Pranav Prabhakaran, a participant who is an art graduate from Thiruvananthapuram, created the busy scene of the bus-stop. “I did not want to narrow my story to a single person. I tried to capture different people and their conversations at the local bus stop,” he says. “Like, how every minute a new bus will call out for people to a different destination and my interaction with people during that time.”
On the contrary, an 11th-grader from Maharashtra chose to essay a couple she saw at a café. Eunseo Son of Pune picked an elderly husband and wife as her muse for the story. “When I entered the café, I first saw a young couple having a nice vacation time. Soon after they left, the place was taken over by an elderly couple who were fighting about every little thing. I noticed that the fights apart, they were remembering their younger days and how they used to enjoy each other’s company. I got my story.”
Lokesh had his first foray into comics as a children’s book illustrator. Soon, he fell in love with the medium—one that allows “accessibility as a storytelling device”, as he notes. “Comics aren’t necessarily about drawing the accurate representation; it’s about iconography and storytelling. You have to learn how to get your audience to make inferences about the characters. What you show and what you don’t show.”
Substantiating, he says: “It’s not just what they say. It’s not just what’s in the written word. It’s also about how a character’s body language is portrayed. This workshop also aimed at teaching more about it.”
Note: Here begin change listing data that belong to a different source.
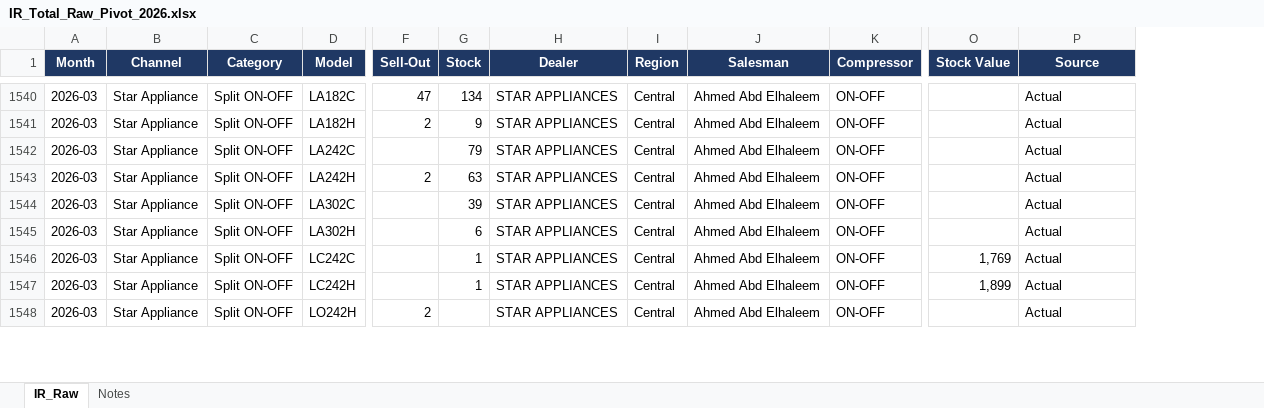
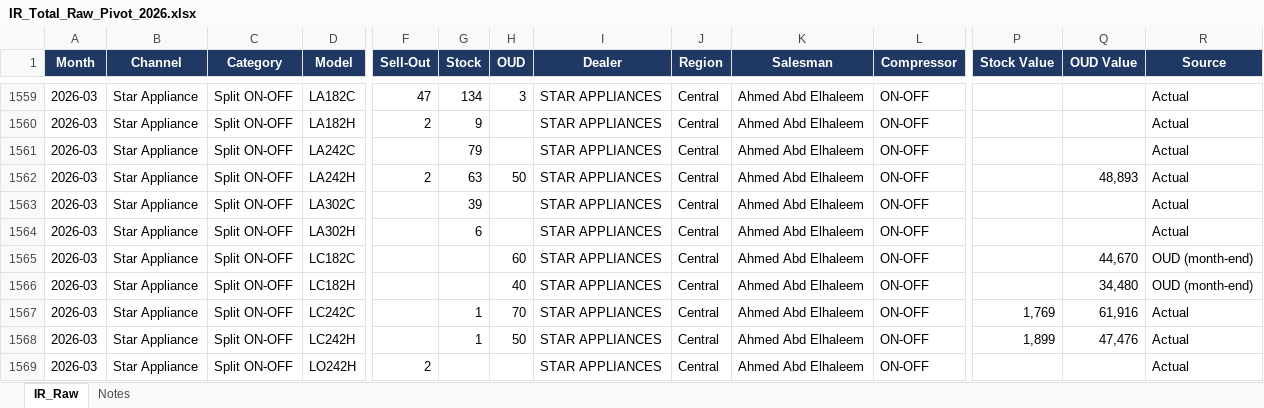
Before and after one commit to perfectjjong/Shaker-MD-App, an Excel workbook: docs/dashboards/ir-total/IR_Total_Raw_Pivot_2026.xlsx, sheet IR_Raw, drawn as a sheet; only a part is shown, gaps mark what is left out; values as stored, in another font and other column widths than the file's, no borders; rows hold the shown columns only; the diff covers the shown part only; the diff names each change by its address in the sheet, - before the commit and + after, or states it on an @@ line.

```diff
--- a/docs/dashboards/ir-total/IR_Total_Raw_Pivot_2026.xlsx (sheet IR_Raw)
+++ b/docs/dashboards/ir-total/IR_Total_Raw_Pivot_2026.xlsx (sheet IR_Raw)
+column H (OUD), rows 1559-1562: 3 |  |  | 50; rows 1567-1568: 70 | 50
+column Q (OUD Value), row 1562: 48,893; rows 1567-1568: 61,916 | 47,476
+row 1565: 2026-03 | Star Appliance | Split ON-OFF | LC182C |  |  | 60 | STAR APPLIANCES | Central | Ahmed Abd Elhaleem | ON-OFF |  | 44,670 | OUD (month-end)
+row 1566: 2026-03 | Star Appliance | Split ON-OFF | LC182H |  |  | 40 | STAR APPLIANCES | Central | Ahmed Abd Elhaleem | ON-OFF |  | 34,480 | OUD (month-end)
```
Also changed, not shown: 76 added rows elsewhere in this sheet, sheet Notes.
Thus, each participant created a little sketchbook using A4 sheets and produced a storyboard. Together with the master, they decided the inputs to the narrative, in the process omitting out a few. “Some of the participants used the same storyboard, while others changed the scene a little. Together, we worked on the next two days finalising the details and creating a finished product,” he says.
At the end of the workshop, each story was printed out so as to be showcased at the half-open art room. “The idea was to make the participant understand the whole process of comics making,” says Lokesh. “It does not stop with sketching or putting the text. One must know the process fully, from creating the sketch to scanning it into the computer system to using Photoshop technique for editing to the final print.”...